The popular phrase is that while Nero fiddled, Rome burned (or something like that) – and while that isn’t completely and utterly true of British rugby league in 2018, it does ring true to some extent.
It would not be an over-exaggeration to say that at present, the sport in this country finds itself at a fascinating, and slightly drawn-out, crossroads. There is still some doubt about if any changes will be made to the league structure – though it’s perhaps important to clarify at this point in proceedings that there aren’t any cast-iron commitments to changing things.
But all that doubt has trickled down into life below Super League where, as we’ve seen this week, life is much more hand-to-mouth and much more precarious.
In the space of 48 hours, news has emerged of two clubs facing financial difficulty outside the top flight: one in the Championship, and one in League 1.
The first came when Sheffield supremo Mark Aston gave an interview with the BBC and said ‘the hounds are at the door’ in regards to their monetary situation. Citing costs of moving back to Sheffield and the Olympic Legacy Park – plus the impact of so many years out of the city – Aston admitted Sheffield are facing difficulties.
Then, and perhaps even more worryingly, came the public admission from Whitehaven that they need to raise £60,000 to ensure they see this season out. The good news for them is that talks are ongoing with an investor who will commit to a three-year plan if they do raise that money. Fingers crossed for Haven and Carl Forster.
It is not nice to say this, but the lower leagues are beginning to show signs of wear and tear. And that’s perhaps being kind. Furthermore, that is a worry for not only fans and those involved with life outside of Super League, but those in Super League themselves.
Clubs have a responsibility to maintain their own castle and ensure they don’t hit the wall financially – but in reality, with so much uncertainty surrounding the game at present, this is an issue which transcends how clubs deal with their own problems.
In the last round of Super League games a fortnight ago, there were well over a dozen players who came through the Academy structures of clubs now not in the top flight.
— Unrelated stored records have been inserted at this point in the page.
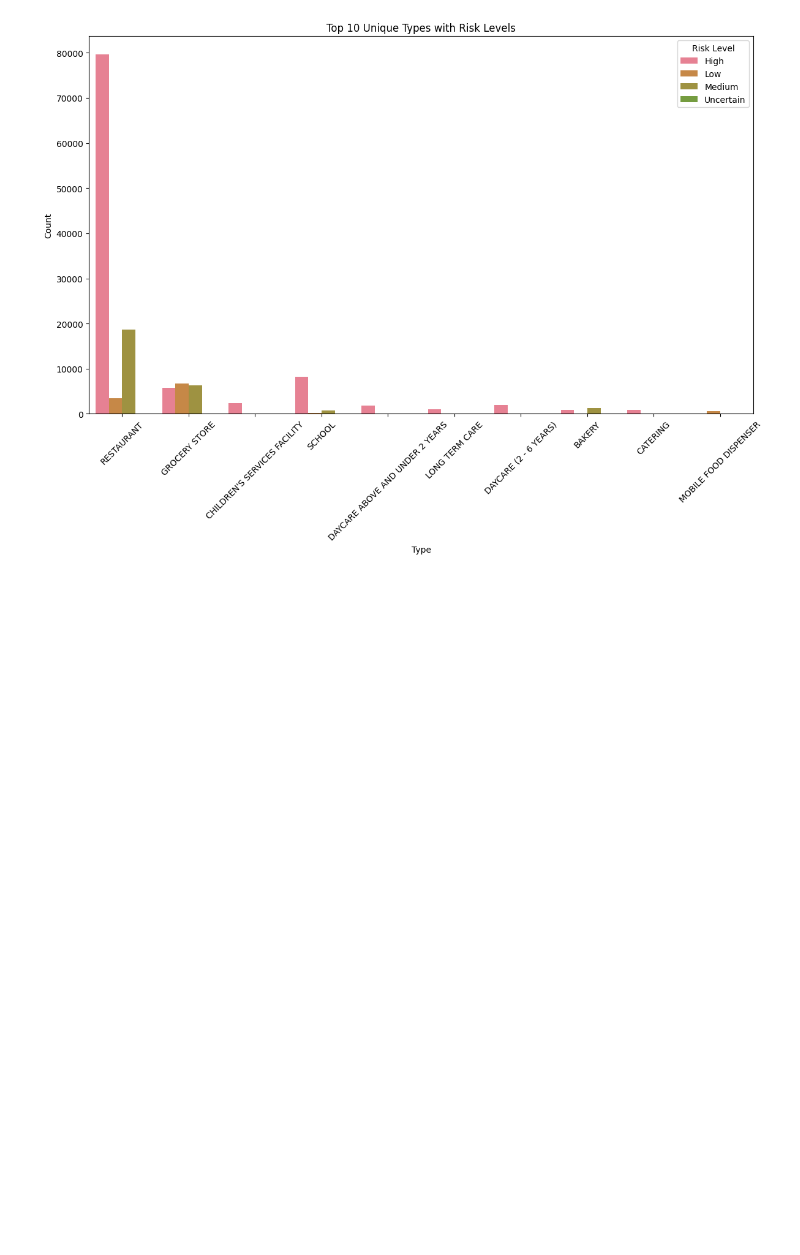
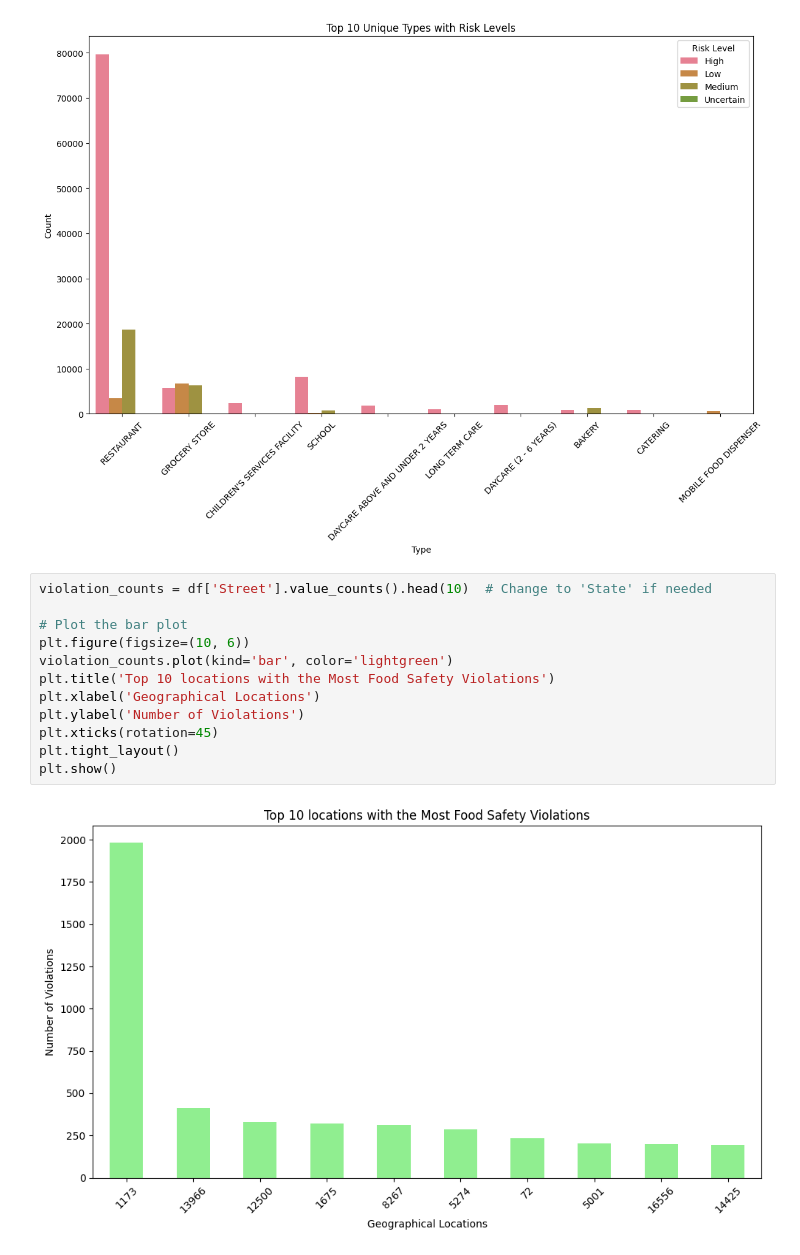
Before and after one commit to BlessyLouis/Food_Quality_Assement, a Jupyter notebook: Food_Quality_Assessment.ipynb, the cells around one changed output. Cells and saved outputs as stored; diff of their text form; blank space fills up the shorter version.

```diff
--- a/Food_Quality_Assessment.ipynb
+++ b/Food_Quality_Assessment.ipynb
@@ -618,5 +659,19 @@ plt.legend(title='Risk Level')
 plt.show()
 # %% [output]
 [figure]
+# %%
+violation_counts = df['Street'].value_counts().head(10)  # Change to 'State' if needed
+
+# Plot the bar plot
+plt.figure(figsize=(10, 6))
+violation_counts.plot(kind='bar', color='lightgreen')
+plt.title('Top 10 locations with the Most Food Safety Violations')
+plt.xlabel('Geographical Locations')
+plt.ylabel('Number of Violations')
+plt.xticks(rotation=45)
+plt.tight_layout()
+plt.show()
+# %% [output]
+[figure, added]
 # %%
 df['SectionViolations'].unique()
```
Also changed, not shown: parts of 8 cells of this notebook, 1 other file.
Some of those, like Kyle Amor, were products of one of the clubs in Whitehaven who now face a real fight for their future.
Super League needs the lower leagues. It needs the lower leagues not only to provide a strong, competitive culture below the top-flight, but also to help provide players for their own squads: because the 11 Academy setups (excluding Salford, who don’t operate one) can’t do it all by themselves.
Some clubs do see the value in lower league rugby and how important it is for the landscape of the game in our country. But at times, while the big boys are arguing over how big a slice of the pie they should get for the next however many years, it’s easy to forget that great, famous clubs like Sheffield and Whitehaven are scrapping for their very existence.
It’s understandable why clubs at the top of the food chain have a vested interest in their own future. But for the good of the game, maybe it’s worth stepping outside their own bubble and looking at how they can help those in desperate need of support.
Because without those clubs, the sport would have a far bleaker future than it will with them.